Have you been looking forward to a world where everything is smart and connected? A world where millions of sensor networks are deployed throughout homes, offices and factories to help make better decisions, keep people safer, enable more automation, reduce cost, and improve everyone’s overall productivity and quality of life? If your answer is yes, the good news is that this world, called the Internet of things (IoT), is just around the corner.
So what is IoT? It’s the concept that everything – literally every single “thing” on Earth (and even beyond) – will be assigned a unique address. This address allows each and every thing to communicate and interact via the Internet with every other thing.
Currently, a “thing” is defined as a device with the capability to connect to the Internet. That includes cellphones, smart TVs, refrigerators, coffee makers, jet engines, nuclear reactors, and anything else with an on and off switch. But the concept is much bigger than that. As communications technology (particularly wireless technology) becomes more advanced, there is little that will keep everything from becoming “smart.” Of course, TVs, refrigerators and coffee makers have been around for years, but only recently have they been able to connect to the Internet. Could you imagine how many other things could become connected as technology advances?
As shown in Figure 1, the number of connected objects as of February 2015 is around 14.8 billion, but will reach around 50 billion by 2020.
Figure 1: IoT Growth Forecast (image courtesy ZDNet.com)
IoT, emerging as technology’s next megatrend, is opening up a host of new opportunities and challenges for the semiconductor industry. How to power these devices has become a question for every solution designer. Energy harvesting and wireless power technologies can help enable small batteries or battery-less solutions and eliminate power cords.
With billions of sensor nodes, the time it takes (and cost) to replace batteries is substantial.

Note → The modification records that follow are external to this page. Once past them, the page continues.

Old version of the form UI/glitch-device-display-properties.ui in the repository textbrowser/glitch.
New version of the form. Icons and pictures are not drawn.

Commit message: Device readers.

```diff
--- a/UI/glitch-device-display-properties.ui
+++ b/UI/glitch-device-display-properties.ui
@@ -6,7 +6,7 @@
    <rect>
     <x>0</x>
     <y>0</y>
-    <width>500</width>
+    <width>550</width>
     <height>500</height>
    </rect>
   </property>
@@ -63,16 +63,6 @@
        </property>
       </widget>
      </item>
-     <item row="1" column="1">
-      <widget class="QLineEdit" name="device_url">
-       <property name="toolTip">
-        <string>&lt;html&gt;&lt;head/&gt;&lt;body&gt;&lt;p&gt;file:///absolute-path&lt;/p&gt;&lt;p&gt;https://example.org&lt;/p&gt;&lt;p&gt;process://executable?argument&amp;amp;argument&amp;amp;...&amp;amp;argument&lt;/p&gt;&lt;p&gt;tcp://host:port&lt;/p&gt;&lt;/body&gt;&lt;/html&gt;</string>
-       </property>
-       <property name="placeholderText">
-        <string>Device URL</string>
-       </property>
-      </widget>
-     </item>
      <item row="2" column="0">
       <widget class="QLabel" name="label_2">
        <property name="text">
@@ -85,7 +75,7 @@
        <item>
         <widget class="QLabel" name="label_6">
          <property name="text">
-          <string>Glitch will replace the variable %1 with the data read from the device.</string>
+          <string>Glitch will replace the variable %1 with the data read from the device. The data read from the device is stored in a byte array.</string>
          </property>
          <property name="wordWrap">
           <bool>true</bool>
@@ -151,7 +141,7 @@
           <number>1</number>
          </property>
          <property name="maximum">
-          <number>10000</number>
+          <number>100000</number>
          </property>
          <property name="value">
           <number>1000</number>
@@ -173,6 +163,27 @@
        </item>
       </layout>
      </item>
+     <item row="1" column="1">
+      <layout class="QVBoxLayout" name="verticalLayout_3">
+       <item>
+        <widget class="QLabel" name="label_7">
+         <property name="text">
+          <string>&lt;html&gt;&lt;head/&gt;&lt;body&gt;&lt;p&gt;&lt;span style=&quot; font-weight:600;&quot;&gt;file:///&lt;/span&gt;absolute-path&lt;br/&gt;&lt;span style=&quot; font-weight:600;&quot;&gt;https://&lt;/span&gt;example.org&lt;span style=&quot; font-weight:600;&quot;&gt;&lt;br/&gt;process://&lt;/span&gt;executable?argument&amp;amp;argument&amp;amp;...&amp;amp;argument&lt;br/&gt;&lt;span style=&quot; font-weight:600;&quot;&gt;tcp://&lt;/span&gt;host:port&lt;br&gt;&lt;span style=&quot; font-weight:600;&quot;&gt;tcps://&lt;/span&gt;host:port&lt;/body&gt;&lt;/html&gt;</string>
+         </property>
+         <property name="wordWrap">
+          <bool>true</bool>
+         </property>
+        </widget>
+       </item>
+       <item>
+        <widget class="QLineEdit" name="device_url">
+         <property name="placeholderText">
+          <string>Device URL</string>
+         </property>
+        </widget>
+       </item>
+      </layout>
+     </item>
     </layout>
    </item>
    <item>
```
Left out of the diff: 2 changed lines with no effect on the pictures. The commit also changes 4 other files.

Many wireless sensors will need to be self-powered. Harvesting energy from the ambient environment becomes a favorable solution, either by extending time between battery changes by topping up rechargeable storage devices or eliminating them all together. There is a wide range of energy sources available, including solar, thermal, vibrational and even ambient radio frequency (RF). TI power-management devices can work with a wide range of harvester, storage and load technologies to extract the maximum amount of energy from various sources.
The IoT has also been driving new semiconductor investment in low-power electronics like wearables. Wearable devices, or “wearables,” have started to revolutionize personal fitness. The inconvenience of different charger cables and connectors for these tiny devices is an increasing inconvenience for consumers. Wireless power can remove this burden and improve the overall user experience, making it a catalyst for adoption. Credit Suisse predicts that smartphones will become the “personal cloud” for wearables, and the average customer will have at least one if not two of these products close by at all times within five years. Technology research firms predict that the wearable wireless device market will grow to $6 billion by 2016.
The five TI designs below provide reference circuitry to enable customers to introduce very small and efficient wireless-power, battery-charging and energy-harvesting solutions to their applications. Check them out. It’s time to power your IoT device!
- TI receiver design: Qi (WPC) Compliant Wireless Charger for Low-Power Wearable Applications.
- TI receiver design: Tiny Wireless Receiver for Low-Power Wearable Applications Reference Design.
- TI transmitter design: Small Wireless Power Transmitter for Low-Power Wearable Applications.
- TI transmitter design: Low-Power Wearable TX Reference Design.
- Sensor node for IoT design: PMP9754